What is being asked: Leave every picture out and return the rest of the listing verbatim.

Segment Start: Excerpted data

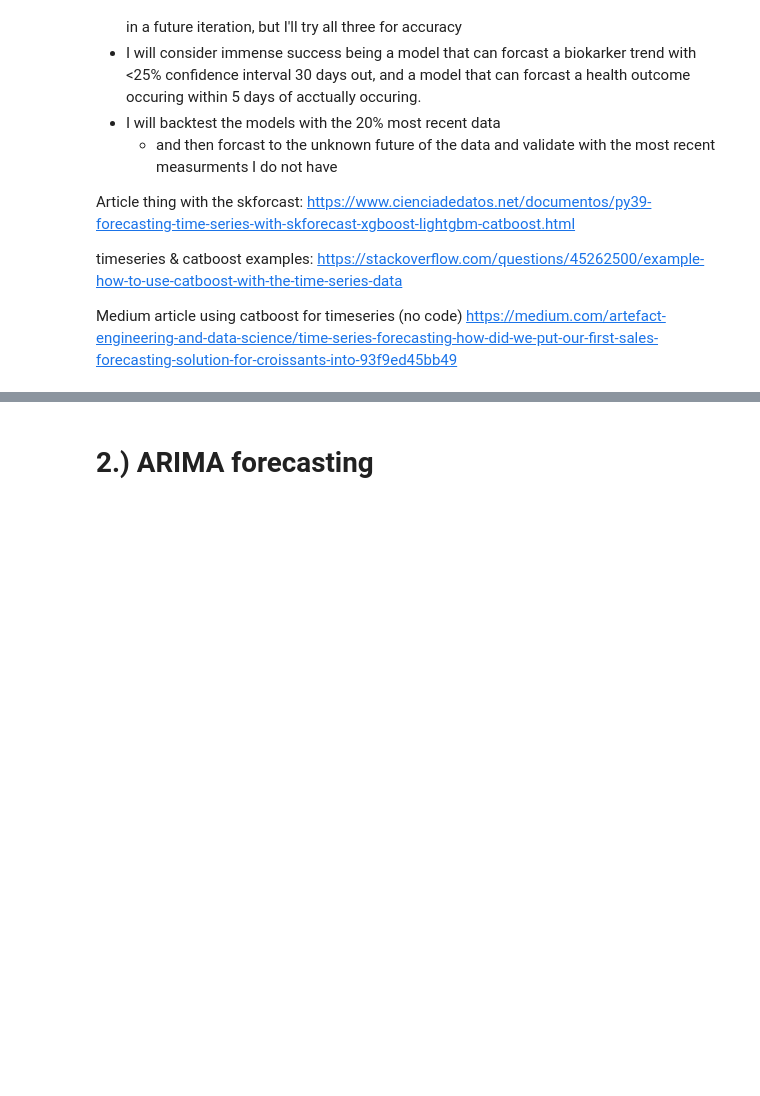
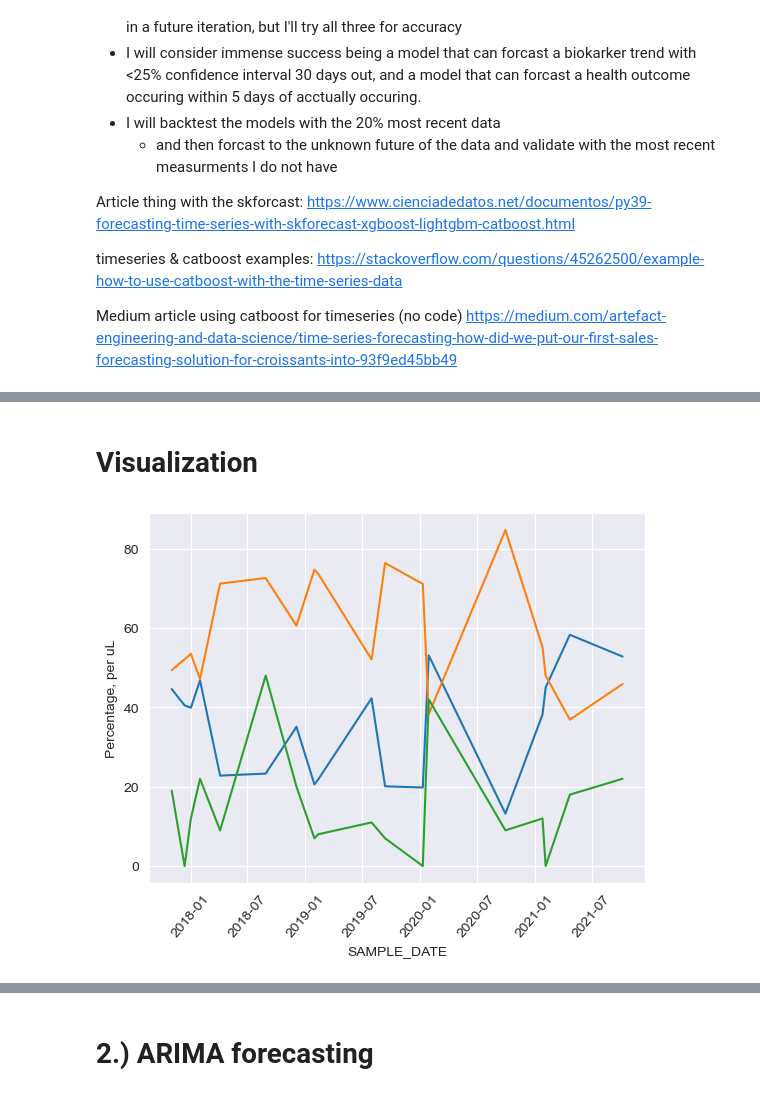
Before and after one commit to aidan-lew/monkey_health, a Jupyter notebook: D_monkeys_forecasting.ipynb, the cells around one changed output, grey strips where cells are left out. Saved outputs shown, nothing was run; the diff lists cells and outputs as text; code cells hidden in the pictures; blank space fills up the shorter version.

```diff
--- a/D_monkeys_forecasting.ipynb
+++ b/D_monkeys_forecasting.ipynb
@@ -19,0 +76,18 @@ Unlike the previous predictions, I want to maintain the timeseries information h
+# %%
+#Makee a df for the blood analytic data
+for_bio_df = pd.read_excel('../Documents/full_monkey_data_r2.xlsx',
+                    #sheet_name=1,
+                    skiprows = 0,
+                    usecols = ['ID', 'Species', 'SAMPLE_DATE', 'IRRAD', 'IRRAD_DATE', 'DOB', 'SEX',
+       'TYPE', 'DAYS_SINCE_IRRAD', 'MONTHS_SINCE_IRRAD', 'MONTHS AT IRRAD',
+       'DOSE_(Gy)', 'AGE', 'WBC_(K/uL)', 'RBC_(M/uL)', 'Hemaglobin_(HGB_g/dL)',
+       'Hemocrit_(HCT_%)', 'Mean_corpuscular_volume_(MCV_fL)',
+       'Mean_corpuscular_hemaglobin_(MCH_pg)',
+       'Mean_corpuscular_hemaglobin_concentration_(MCHC_g/dL)', 'NEUT_(%)',
+       'LYMPHOCYTES_(%)', 'MONO_(%)', 'EOS_(%)', 'BASO_(%)', 'ABS_NEUT_(/uL)',
+       'ABS_LYMPH_(/uL)', 'ABS_MONO_(/uL)', 'ABS_EOS_(/uL)', 'ABS_BASO_(/uL)',
+       'PLATLET_COUNT_(K/uL)'],
+                    engine = 'openpyxl',
+                    #date_parser=parser
+                         )
+for_bio_df.tail(2)
@@ -19,0 +100,4 @@ Unlike the previous predictions, I want to maintain the timeseries information h
+# %%
+for_bio_df['SAMPLE_DATE'] = pd.to_datetime(for_bio_df['SAMPLE_DATE'], format='%Y-%m-%d %H:%M:%S')
+for_bio_df = for_bio_df.sort_index()
+for_bio_df.head(2)
@@ -19,0 +109,10 @@ Unlike the previous predictions, I want to maintain the timeseries information h
+# %%
+# Make a df of a single monkey's blood analytic data
+single_bio_df = for_bio_df.copy()
+
+single_bio_df = single_bio_df[single_bio_df['ID'] == 2046]
+
+single_bio_df['SAMPLE_DATE'] = pd.to_datetime(single_bio_df['SAMPLE_DATE'], format='%Y-%m-%d %H:%M:%S')
+single_bio_df = single_bio_df.sort_index()
+
+single_bio_df.tail(2)
@@ -19,0 +124,11 @@ Unlike the previous predictions, I want to maintain the timeseries information h
+# %% [markdown]
+# Visualization
+# %%
+# Viz of a single monkey's lymphocytes, neutrophils, and absolute eosophils over time
+sns.lineplot(data = single_bio_df, x = "SAMPLE_DATE", y = "LYMPHOCYTES_(%)")
+sns.lineplot(data = single_bio_df, x = "SAMPLE_DATE", y = "NEUT_(%)")
+sns.lineplot(data = single_bio_df, x = "SAMPLE_DATE", y = "ABS_EOS_(/uL)")
+plt.ylabel("Percentage, per uL")
+plt.xticks(rotation = 50);
+# %% [output]
+[figure, added]
```
Also changed, not shown: parts of 27 cells of this notebook.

Segment End: Excerpted data

Exercise output:
Before and after one commit to aidan-lew/monkey_health, a Jupyter notebook: D_monkeys_forecasting.ipynb, the cells around one changed output, grey strips where cells are left out. Saved outputs shown, nothing was run; the diff lists cells and outputs as text; code cells hidden in the pictures; blank space fills up the shorter version.

```diff
--- a/D_monkeys_forecasting.ipynb
+++ b/D_monkeys_forecasting.ipynb
@@ -19,0 +76,18 @@ Unlike the previous predictions, I want to maintain the timeseries information h
+# %%
+#Makee a df for the blood analytic data
+for_bio_df = pd.read_excel('../Documents/full_monkey_data_r2.xlsx',
+                    #sheet_name=1,
+                    skiprows = 0,
+                    usecols = ['ID', 'Species', 'SAMPLE_DATE', 'IRRAD', 'IRRAD_DATE', 'DOB', 'SEX',
+       'TYPE', 'DAYS_SINCE_IRRAD', 'MONTHS_SINCE_IRRAD', 'MONTHS AT IRRAD',
+       'DOSE_(Gy)', 'AGE', 'WBC_(K/uL)', 'RBC_(M/uL)', 'Hemaglobin_(HGB_g/dL)',
+       'Hemocrit_(HCT_%)', 'Mean_corpuscular_volume_(MCV_fL)',
+       'Mean_corpuscular_hemaglobin_(MCH_pg)',
+       'Mean_corpuscular_hemaglobin_concentration_(MCHC_g/dL)', 'NEUT_(%)',
+       'LYMPHOCYTES_(%)', 'MONO_(%)', 'EOS_(%)', 'BASO_(%)', 'ABS_NEUT_(/uL)',
+       'ABS_LYMPH_(/uL)', 'ABS_MONO_(/uL)', 'ABS_EOS_(/uL)', 'ABS_BASO_(/uL)',
+       'PLATLET_COUNT_(K/uL)'],
+                    engine = 'openpyxl',
+                    #date_parser=parser
+                         )
+for_bio_df.tail(2)
@@ -19,0 +100,4 @@ Unlike the previous predictions, I want to maintain the timeseries information h
+# %%
+for_bio_df['SAMPLE_DATE'] = pd.to_datetime(for_bio_df['SAMPLE_DATE'], format='%Y-%m-%d %H:%M:%S')
+for_bio_df = for_bio_df.sort_index()
+for_bio_df.head(2)
@@ -19,0 +109,10 @@ Unlike the previous predictions, I want to maintain the timeseries information h
+# %%
+# Make a df of a single monkey's blood analytic data
+single_bio_df = for_bio_df.copy()
+
+single_bio_df = single_bio_df[single_bio_df['ID'] == 2046]
+
+single_bio_df['SAMPLE_DATE'] = pd.to_datetime(single_bio_df['SAMPLE_DATE'], format='%Y-%m-%d %H:%M:%S')
+single_bio_df = single_bio_df.sort_index()
+
+single_bio_df.tail(2)
@@ -19,0 +124,11 @@ Unlike the previous predictions, I want to maintain the timeseries information h
+# %% [markdown]
+# Visualization
+# %%
+# Viz of a single monkey's lymphocytes, neutrophils, and absolute eosophils over time
+sns.lineplot(data = single_bio_df, x = "SAMPLE_DATE", y = "LYMPHOCYTES_(%)")
+sns.lineplot(data = single_bio_df, x = "SAMPLE_DATE", y = "NEUT_(%)")
+sns.lineplot(data = single_bio_df, x = "SAMPLE_DATE", y = "ABS_EOS_(/uL)")
+plt.ylabel("Percentage, per uL")
+plt.xticks(rotation = 50);
+# %% [output]
+[figure, added]
```
Also changed, not shown: parts of 27 cells of this notebook.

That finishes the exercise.